- **BRIEF**:
Return the lines below that carry the word "stage".
◆ ◆ ◆ ◆ ◆ ◆ ◆
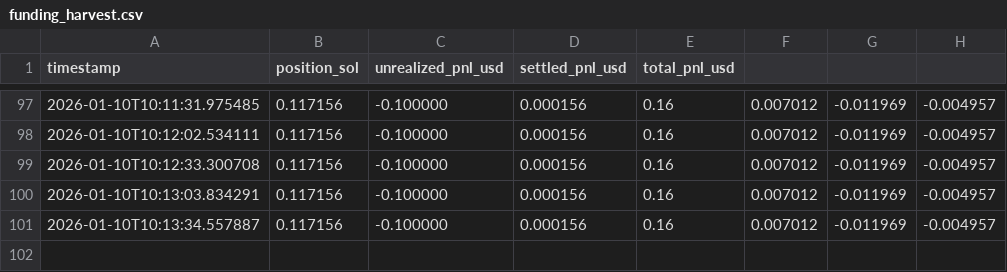
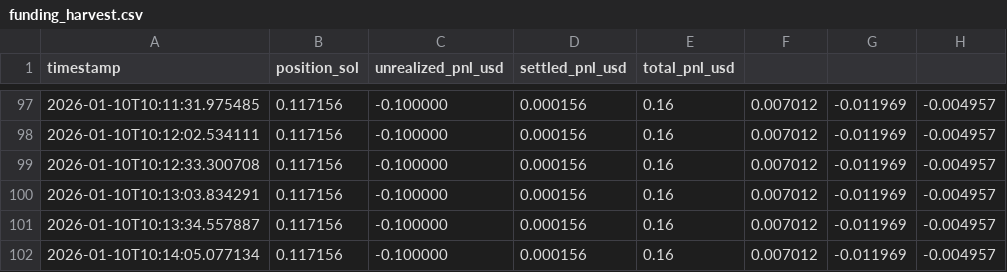
Before and after one commit to ConsumrBuzzy/PhantomArbiter, a CSV file: data/funding_harvest.csv, drawn as a sheet; only a part is shown, gaps mark what is left out; the diff names each change by its address in the sheet, - before the commit and + after, or states it on an @@ line.

```diff
--- a/data/funding_harvest.csv
+++ b/data/funding_harvest.csv
+row 102: 2026-01-10T10:14:05.077134 | 0.117156 | -0.100000 | 0.000156 | 0.16 | 0.007012 | -0.011969 | -0.004957
```
Also changed, not shown: data/settlement_history.csv.
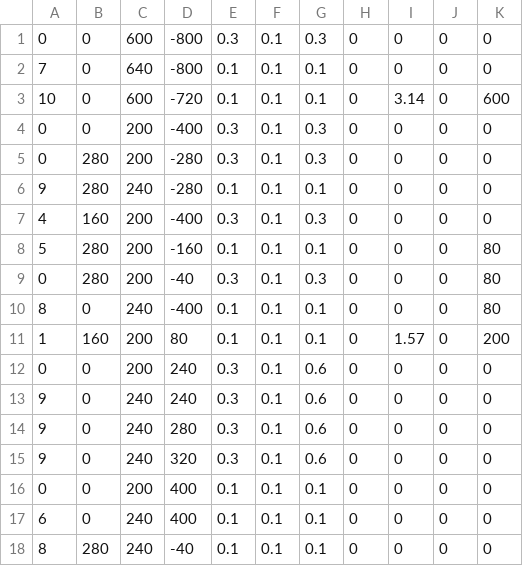
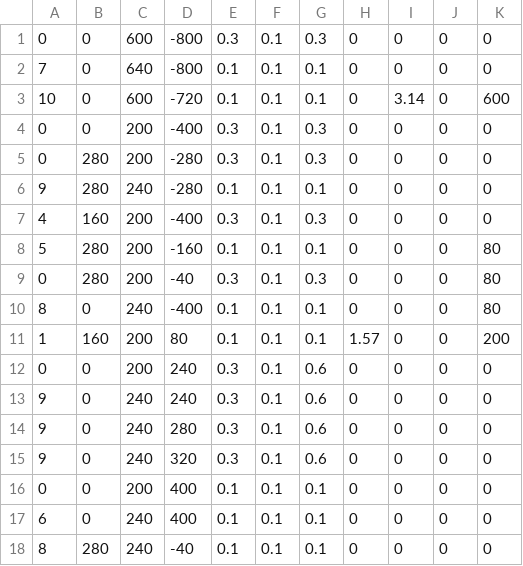
Before and after one commit to Dekkaimentikatu/NewGameProject, a CSV file: program/My_project/data/csv/stage/stage2.csv, drawn as a sheet.

```diff
--- a/program/My_project/data/csv/stage/stage2.csv
+++ b/program/My_project/data/csv/stage/stage2.csv
@@ -10,3 +10,3 @@
 8,0,240,-400,0.1,0.1,0.1,0,0,0,80
-1,160,200,80,0.1,0.1,0.1,0,1.57,0,200
+1,160,200,80,0.1,0.1,0.1,1.57,0,0,200
 0,0,200,240,0.3,0.1,0.6,0,0,0,0
```
Also changed, not shown: 13 other files.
◆ ◆ ◆ ◆ ◆ ◆ ◆
- **RESPONSE TO THIS TASK**:
Before and after one commit to Dekkaimentikatu/NewGameProject, a CSV file: program/My_project/data/csv/stage/stage2.csv, drawn as a sheet.
--- a/program/My_project/data/csv/stage/stage2.csv
+++ b/program/My_project/data/csv/stage/stage2.csv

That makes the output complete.